DescriptionThe goal of this paper is to explore the relevance of Stoic cosmopolitanism (and particularly of its emotional dimension) for the question of immigration. The fact that Stoic cosmopolitanism is not only linked to reason, justice and duties (as much of modern and contemporary forms of cosmopolitanism), but it also involves an emotional component (namely, a form of cosmopolitan friendship or love) becomes particularly clear in the context of the Stoic theory of appropriation (oikeiōsis). According to Hierocles, one’s relation to others is naturally organized in concentric circles – which means that those that are closest to oneself (particularly one’s family) are the object of greater friendship and care, whereas more distant people (such as fellow citizens, people of the same ethnicity or even the rest of humankind) receive the least affection and care.

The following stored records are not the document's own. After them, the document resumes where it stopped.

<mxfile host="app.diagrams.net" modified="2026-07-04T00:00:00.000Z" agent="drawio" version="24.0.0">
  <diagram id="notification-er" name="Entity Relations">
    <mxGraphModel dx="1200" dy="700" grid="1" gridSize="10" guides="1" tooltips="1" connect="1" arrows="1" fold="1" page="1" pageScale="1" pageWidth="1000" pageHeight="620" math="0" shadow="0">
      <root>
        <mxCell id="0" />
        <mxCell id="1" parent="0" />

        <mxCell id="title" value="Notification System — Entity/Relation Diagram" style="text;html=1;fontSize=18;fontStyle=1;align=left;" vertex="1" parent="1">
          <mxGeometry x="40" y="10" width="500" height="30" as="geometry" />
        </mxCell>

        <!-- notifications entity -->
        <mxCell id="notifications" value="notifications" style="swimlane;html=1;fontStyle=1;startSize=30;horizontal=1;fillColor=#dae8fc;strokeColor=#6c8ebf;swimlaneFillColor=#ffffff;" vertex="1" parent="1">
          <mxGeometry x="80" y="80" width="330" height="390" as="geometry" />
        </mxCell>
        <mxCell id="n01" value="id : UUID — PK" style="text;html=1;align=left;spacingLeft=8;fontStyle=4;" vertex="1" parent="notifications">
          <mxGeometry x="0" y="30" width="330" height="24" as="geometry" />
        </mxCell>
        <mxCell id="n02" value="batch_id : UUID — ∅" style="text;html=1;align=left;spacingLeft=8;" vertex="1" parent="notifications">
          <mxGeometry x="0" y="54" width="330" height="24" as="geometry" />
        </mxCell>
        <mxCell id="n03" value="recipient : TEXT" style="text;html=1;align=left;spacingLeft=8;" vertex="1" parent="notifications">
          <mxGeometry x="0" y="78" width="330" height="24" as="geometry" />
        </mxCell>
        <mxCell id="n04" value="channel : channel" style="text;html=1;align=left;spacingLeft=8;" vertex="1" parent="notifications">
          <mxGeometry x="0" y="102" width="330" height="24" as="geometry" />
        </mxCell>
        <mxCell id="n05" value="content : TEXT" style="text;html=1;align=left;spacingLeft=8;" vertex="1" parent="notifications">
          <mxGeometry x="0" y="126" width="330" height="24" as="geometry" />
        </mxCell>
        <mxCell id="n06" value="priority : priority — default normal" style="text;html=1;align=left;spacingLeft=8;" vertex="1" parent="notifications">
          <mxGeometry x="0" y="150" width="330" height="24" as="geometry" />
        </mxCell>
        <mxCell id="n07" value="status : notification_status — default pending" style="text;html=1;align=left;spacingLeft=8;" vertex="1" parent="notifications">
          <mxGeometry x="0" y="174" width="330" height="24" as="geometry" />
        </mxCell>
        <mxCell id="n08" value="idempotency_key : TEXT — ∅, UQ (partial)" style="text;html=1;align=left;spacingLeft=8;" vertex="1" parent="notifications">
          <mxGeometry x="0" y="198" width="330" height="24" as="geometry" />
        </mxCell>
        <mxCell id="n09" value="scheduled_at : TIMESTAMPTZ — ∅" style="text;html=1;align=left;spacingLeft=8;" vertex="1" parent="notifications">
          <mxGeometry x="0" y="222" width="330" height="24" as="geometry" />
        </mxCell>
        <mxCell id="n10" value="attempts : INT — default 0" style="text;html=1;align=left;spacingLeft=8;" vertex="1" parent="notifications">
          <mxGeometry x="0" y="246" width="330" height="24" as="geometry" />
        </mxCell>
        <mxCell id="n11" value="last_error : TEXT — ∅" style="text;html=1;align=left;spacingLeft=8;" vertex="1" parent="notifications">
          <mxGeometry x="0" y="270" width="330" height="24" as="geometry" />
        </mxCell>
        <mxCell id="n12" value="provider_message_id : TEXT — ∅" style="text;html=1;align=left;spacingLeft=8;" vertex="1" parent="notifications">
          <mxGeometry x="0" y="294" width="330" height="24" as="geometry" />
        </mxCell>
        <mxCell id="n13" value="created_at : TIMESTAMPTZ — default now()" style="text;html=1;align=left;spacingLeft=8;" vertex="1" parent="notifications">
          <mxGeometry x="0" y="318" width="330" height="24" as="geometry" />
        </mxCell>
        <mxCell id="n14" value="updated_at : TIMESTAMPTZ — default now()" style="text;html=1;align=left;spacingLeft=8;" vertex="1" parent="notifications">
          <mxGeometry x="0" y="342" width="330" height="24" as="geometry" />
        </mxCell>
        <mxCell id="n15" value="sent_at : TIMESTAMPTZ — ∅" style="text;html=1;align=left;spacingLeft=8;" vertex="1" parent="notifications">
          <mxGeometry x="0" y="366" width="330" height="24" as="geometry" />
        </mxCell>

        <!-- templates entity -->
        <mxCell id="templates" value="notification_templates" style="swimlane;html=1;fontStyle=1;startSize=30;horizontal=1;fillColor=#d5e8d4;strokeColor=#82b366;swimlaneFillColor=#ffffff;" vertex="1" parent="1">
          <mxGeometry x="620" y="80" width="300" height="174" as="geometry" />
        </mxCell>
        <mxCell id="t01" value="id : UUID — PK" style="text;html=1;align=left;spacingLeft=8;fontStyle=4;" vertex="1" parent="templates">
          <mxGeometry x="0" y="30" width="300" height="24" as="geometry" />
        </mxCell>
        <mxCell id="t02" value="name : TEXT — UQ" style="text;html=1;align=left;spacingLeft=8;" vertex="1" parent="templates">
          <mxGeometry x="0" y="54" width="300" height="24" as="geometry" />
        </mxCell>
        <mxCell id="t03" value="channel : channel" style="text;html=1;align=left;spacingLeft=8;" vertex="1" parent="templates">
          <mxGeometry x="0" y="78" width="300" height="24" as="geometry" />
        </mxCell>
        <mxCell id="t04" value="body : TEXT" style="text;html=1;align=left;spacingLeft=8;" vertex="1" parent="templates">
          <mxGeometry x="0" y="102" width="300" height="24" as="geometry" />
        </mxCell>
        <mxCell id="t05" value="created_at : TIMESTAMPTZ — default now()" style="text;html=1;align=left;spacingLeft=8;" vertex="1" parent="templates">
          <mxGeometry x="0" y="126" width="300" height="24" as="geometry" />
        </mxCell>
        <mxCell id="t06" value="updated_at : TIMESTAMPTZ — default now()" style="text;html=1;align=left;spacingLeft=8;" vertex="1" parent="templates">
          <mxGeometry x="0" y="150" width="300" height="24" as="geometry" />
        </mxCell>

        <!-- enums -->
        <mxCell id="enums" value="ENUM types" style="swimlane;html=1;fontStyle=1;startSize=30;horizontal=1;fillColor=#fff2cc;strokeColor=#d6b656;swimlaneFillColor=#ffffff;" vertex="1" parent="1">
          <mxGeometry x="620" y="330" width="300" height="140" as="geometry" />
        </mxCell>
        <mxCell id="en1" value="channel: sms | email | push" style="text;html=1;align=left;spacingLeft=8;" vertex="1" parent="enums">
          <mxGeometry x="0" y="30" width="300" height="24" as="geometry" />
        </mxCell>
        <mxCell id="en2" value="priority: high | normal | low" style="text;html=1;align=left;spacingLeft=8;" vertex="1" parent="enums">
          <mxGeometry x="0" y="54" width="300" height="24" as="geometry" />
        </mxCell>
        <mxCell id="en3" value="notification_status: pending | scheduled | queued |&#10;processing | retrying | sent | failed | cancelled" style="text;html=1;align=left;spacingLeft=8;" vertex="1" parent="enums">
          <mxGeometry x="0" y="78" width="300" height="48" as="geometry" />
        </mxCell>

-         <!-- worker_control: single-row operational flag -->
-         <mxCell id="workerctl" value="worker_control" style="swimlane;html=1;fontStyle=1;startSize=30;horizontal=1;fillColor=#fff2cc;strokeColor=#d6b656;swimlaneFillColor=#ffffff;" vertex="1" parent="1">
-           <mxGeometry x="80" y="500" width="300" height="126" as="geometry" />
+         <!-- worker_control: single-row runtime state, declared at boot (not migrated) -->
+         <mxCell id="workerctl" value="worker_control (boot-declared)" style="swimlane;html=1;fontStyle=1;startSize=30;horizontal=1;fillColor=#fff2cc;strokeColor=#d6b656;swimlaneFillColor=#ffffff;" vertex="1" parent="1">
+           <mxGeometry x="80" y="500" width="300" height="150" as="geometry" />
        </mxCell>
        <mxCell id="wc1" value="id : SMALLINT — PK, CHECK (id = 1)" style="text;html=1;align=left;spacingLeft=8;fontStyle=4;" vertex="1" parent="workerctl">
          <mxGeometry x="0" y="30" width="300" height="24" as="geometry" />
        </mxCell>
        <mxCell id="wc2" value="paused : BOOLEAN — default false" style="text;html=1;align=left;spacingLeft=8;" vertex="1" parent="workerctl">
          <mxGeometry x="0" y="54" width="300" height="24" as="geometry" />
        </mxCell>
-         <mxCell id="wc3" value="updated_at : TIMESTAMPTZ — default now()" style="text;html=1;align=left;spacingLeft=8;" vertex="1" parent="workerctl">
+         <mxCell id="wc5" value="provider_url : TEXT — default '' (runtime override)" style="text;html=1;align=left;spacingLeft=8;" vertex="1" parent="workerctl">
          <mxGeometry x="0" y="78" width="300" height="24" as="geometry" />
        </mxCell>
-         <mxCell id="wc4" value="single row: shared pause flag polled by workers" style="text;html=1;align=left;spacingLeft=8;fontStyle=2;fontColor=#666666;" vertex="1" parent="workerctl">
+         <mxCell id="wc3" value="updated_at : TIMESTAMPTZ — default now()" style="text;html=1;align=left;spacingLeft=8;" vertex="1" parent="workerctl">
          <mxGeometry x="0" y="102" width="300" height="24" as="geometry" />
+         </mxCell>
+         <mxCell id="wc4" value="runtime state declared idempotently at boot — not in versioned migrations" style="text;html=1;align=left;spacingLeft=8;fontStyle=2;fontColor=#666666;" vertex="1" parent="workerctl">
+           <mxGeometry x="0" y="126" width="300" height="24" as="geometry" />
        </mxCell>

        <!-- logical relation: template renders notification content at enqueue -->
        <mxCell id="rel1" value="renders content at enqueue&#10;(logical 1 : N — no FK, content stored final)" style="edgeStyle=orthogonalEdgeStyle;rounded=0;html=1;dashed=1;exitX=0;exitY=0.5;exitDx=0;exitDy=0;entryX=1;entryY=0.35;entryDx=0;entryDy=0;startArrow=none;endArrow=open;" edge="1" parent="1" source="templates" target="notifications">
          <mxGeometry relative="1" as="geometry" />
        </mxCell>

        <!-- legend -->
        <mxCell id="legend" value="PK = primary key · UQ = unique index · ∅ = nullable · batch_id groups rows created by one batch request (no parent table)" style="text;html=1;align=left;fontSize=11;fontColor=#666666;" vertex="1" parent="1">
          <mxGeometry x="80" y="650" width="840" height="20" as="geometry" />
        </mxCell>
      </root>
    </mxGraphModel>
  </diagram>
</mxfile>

In light of this, it is easy to understand the tendency not to care about immigrants or foreigners and to establish strong borders. However, the Stoics argue that the development of rationality allows for a different kind of relation (or appropriation), which recognizes all human beings as equal and, consequently, brings every human being to the central circle. Guided by Martha Nussbaum’s analysis of political emotions and her use of imagination and art, I will briefly explore the possibility of using Stoic thought and its use of cosmopolitan images as a way of developing – both in individuals and societies – not only a form of cosmopolitan friendship, but also a loving tolerance for immigrants and foreigners.
|Period||6 Jul 2020|
|Event title||11th Summer-School in Political Philosophy & International Relations: Open Borders, Closed Borders: Europe, Toleration and Immigration|
|Location||PortugalShow on map|
|Degree of Recognition||International|
- Cosmopolitan imagination
- Loving tolerance